From the material that follows, count the lines with the word "index" in them. Reply with the number only.

= = = = =

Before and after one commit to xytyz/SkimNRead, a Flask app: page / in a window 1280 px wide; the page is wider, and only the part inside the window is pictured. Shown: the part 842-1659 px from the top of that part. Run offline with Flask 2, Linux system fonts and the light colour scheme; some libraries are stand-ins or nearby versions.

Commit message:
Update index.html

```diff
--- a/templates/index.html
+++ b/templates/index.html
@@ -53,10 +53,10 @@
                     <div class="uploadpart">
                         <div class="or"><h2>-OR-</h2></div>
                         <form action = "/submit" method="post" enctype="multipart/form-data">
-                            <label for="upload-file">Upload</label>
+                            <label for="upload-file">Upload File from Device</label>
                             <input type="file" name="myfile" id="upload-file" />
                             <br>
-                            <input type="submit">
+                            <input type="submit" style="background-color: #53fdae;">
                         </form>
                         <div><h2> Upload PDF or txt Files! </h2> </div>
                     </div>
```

= = = = =

> [ANSWER TO THE PROBLEM]:
3